- _Task requirements_:
Using the data below, return all lines in which "concat" appears.

★ ★ ★

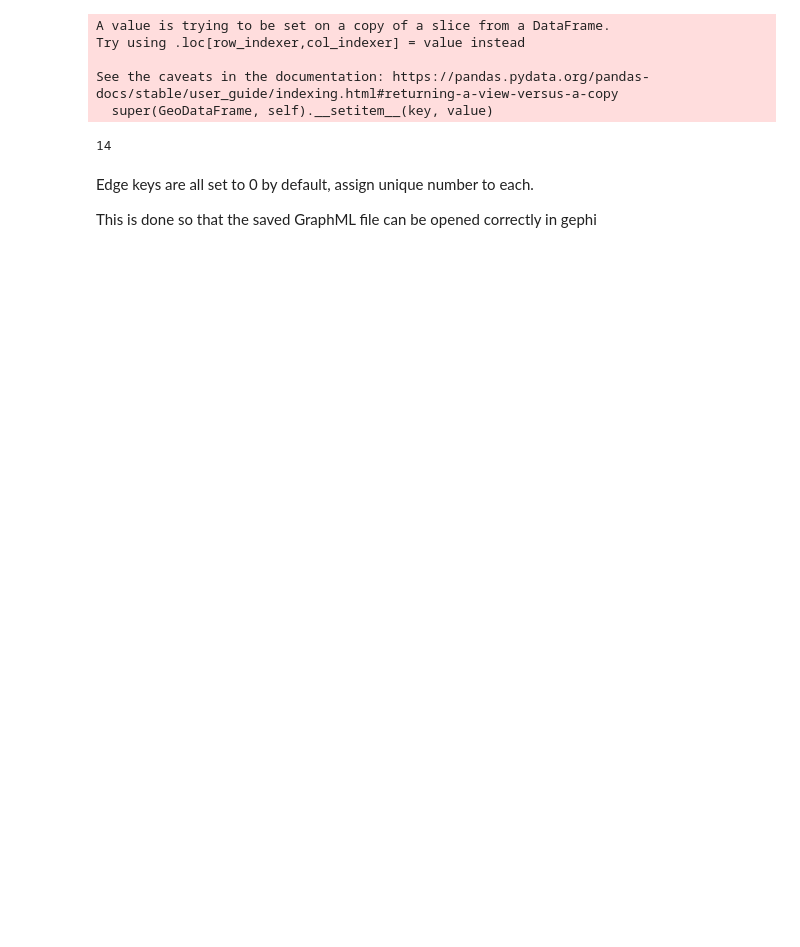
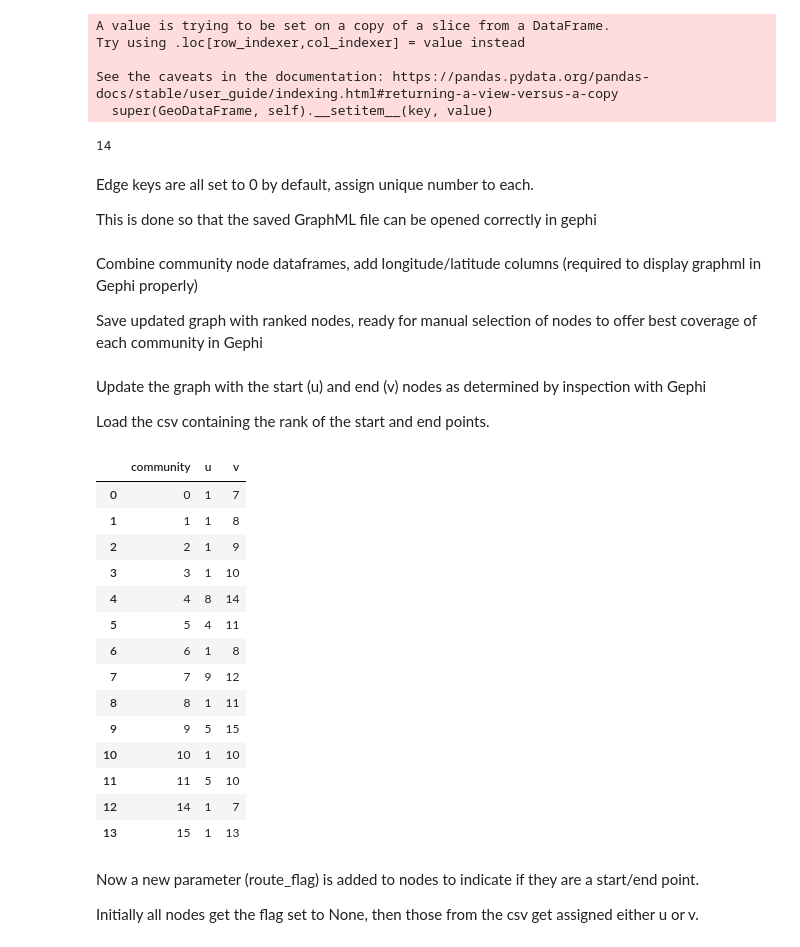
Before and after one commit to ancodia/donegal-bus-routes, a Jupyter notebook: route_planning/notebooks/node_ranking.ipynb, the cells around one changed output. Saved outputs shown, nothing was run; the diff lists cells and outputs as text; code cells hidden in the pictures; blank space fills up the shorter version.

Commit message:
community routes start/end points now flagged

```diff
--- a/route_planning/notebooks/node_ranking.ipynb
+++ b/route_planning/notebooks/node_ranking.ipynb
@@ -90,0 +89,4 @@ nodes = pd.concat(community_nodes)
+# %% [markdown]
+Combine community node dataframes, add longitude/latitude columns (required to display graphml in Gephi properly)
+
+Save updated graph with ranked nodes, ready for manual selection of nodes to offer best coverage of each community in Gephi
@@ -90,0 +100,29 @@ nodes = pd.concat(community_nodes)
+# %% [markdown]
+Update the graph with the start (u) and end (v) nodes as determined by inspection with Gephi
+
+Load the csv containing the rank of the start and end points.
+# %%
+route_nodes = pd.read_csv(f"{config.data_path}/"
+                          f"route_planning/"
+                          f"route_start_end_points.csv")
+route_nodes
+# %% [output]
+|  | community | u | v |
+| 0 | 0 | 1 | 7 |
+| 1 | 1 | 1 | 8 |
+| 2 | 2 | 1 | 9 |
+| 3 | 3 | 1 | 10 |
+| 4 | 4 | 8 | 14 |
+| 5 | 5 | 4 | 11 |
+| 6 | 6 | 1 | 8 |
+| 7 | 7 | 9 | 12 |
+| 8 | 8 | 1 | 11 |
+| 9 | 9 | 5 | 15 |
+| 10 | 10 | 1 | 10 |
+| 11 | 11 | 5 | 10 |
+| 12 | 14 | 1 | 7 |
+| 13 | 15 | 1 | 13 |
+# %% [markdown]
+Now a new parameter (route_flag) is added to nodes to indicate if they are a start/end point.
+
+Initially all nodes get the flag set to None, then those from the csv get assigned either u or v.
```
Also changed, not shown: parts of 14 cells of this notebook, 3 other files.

★ ★ ★

- _Answer to this exercise_:
@@ -90,0 +89,4 @@ nodes = pd.concat(community_nodes)
@@ -90,0 +100,29 @@ nodes = pd.concat(community_nodes)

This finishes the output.